It's estimated that people see up to 5,000 ads a day, many of which depict women in sexually objectifying ways. There are egregious examples, like those infamous Carl's Jr. commercials, as well as subtler examples, like the American Apparel ads that sexualized a female model in a unisex shirt while a male model wore the same shirt fully buttoned up. Some ads make light of rape and domestic violence; some reduce women to a pair of breasts; and some arbitrarily throw a nearly naked woman into the mix because hey, why not? Studies have suggested that when women are exposed to these types of ads en masse, they may internalize the value placed on their appearances, which can lead to body dissatisfaction, low self-esteem, eating disorders and depression. But what about men? Are they also affected by these reductive portrayals of women?

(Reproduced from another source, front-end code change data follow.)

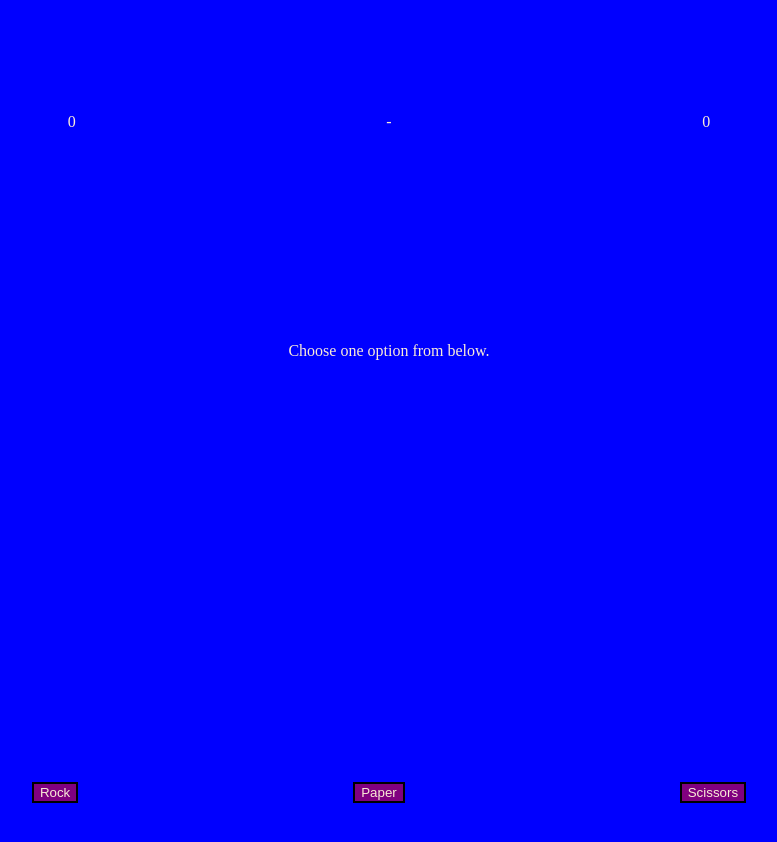
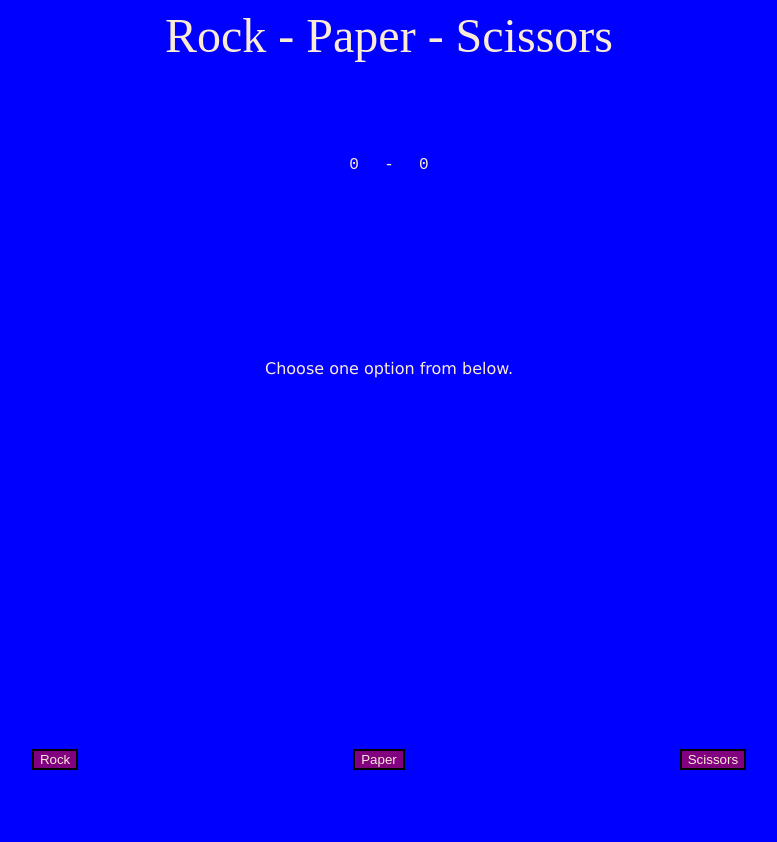
Before and after one commit to divijkhaitan/rockpaperscissors, a plain HTML site: page index.html in a window 1280 px wide. Shown: the whole page, without its empty margins (251-1028 px from the left). Drawn offline with Linux system fonts and the light colour scheme.

Commit message:
Minor Changes to Style, add heading

```diff
--- a/index.html
+++ b/index.html
@@ -8,6 +8,9 @@
         <title>Document</title>
     </head>
     <body>
+        <div class="heading">
+                Rock - Paper - Scissors
+        </div>
         <div class="container">
 
             <div class="score">
--- a/style.css
+++ b/style.css
@@ -10,7 +10,14 @@ button{
     display: flex;
     justify-content: space-around;
     flex-direction: column;
-    height: 900px;
+    height: 800px;
+}
+.heading{
+    display: flex;
+    justify-content: space-evenly;
+    align-items: center;
+    list-style: none;
+    font-size: 48px;
 }
 .buttons{
     display: flex;
@@ -19,16 +26,21 @@ button{
 }
 .score{
     display: flex;
-    justify-content: space-evenly;
+    justify-content: center;
+    gap: 2%;
     align-items: center;
+    font-family: 'Courier New', Courier, monospace;
 }
 .message{
     display: flex;
     align-items: center;
     flex-direction: column;
+    font-family: 'Lucida Sans', 'Lucida Sans Regular', 'Lucida Grande', 'Lucida Sans Unicode', Geneva, Verdana, sans-serif;
 }
 .results{
     display: flex;
     align-items: center;
     flex-direction: column;
+
+    font-family: 'Trebuchet MS', 'Lucida Sans Unicode', 'Lucida Grande', 'Lucida Sans', Arial, sans-serif;
 }
```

In a new study, researchers from The College of Saint Rose and the University of South Florida examined the complicated relationship between ads that sexually objectify women's bodies and the effect they have on both women and men who are bombarded with them each day.
Researchers gathered 437 men and women between the ages of 18 and 25 to react to ads in a lab (though participants were told that they were simply examining the "efficacy of various types of advertisements"). Participants first reported how many hours a week they spent watching television, surfing the Internet, social networking, reading magazines or newspapers, viewing pornography and playing video games. They were then asked to rate how much they agreed with statements like "I would like my body to look like the models who appear in magazines," meant to gauge how much they internalize cultural appearance ideals, and asked to complete a word association task that measured how dissatisfied they were with their bodies.
After that, participants were randomly assigned to two groups: one that would view six ads which sexually objectified women and another that would look at six ads which did not (according to pre-tests performed by the researchers). The researchers then had all participants answer a few questions about the women in the ads and report their body satisfaction again.
The researchers found that both men and women who internalized cultural appearance ideals had higher levels of body dissatisfaction after viewing ads that sexually objectified women. This effect was greater for women, but it held true for men, too. No such trend was found for the group who viewed the neutral ads.
According to the researchers, these findings "may be difficult to generalize beyond the young adult population," since they only included participants between the ages of 18 and 25. They also only reflect a short-term dip in body satisfaction, so more research is needed to see how long these detrimental effects last.
These findings suggest that, when people talk about sexual objectification in the media, it's important to understand that sexualized ads may not only be harming women -- they could very well be hurting men, too.
Recognizing that men's self-esteem can be affected by degrading depictions of women could help move the conversation forward and lead to progress (a.k.a. fewer ads that make light of rape and domestic abuse or reduce women to pairs of breasts or feature them unclothed just because). Not to mention, the men whose body images are negatively affected by these ads may be able to seek out help if they need it.
At the end of the day, everybody suffers when women are reduced to their sex appeal.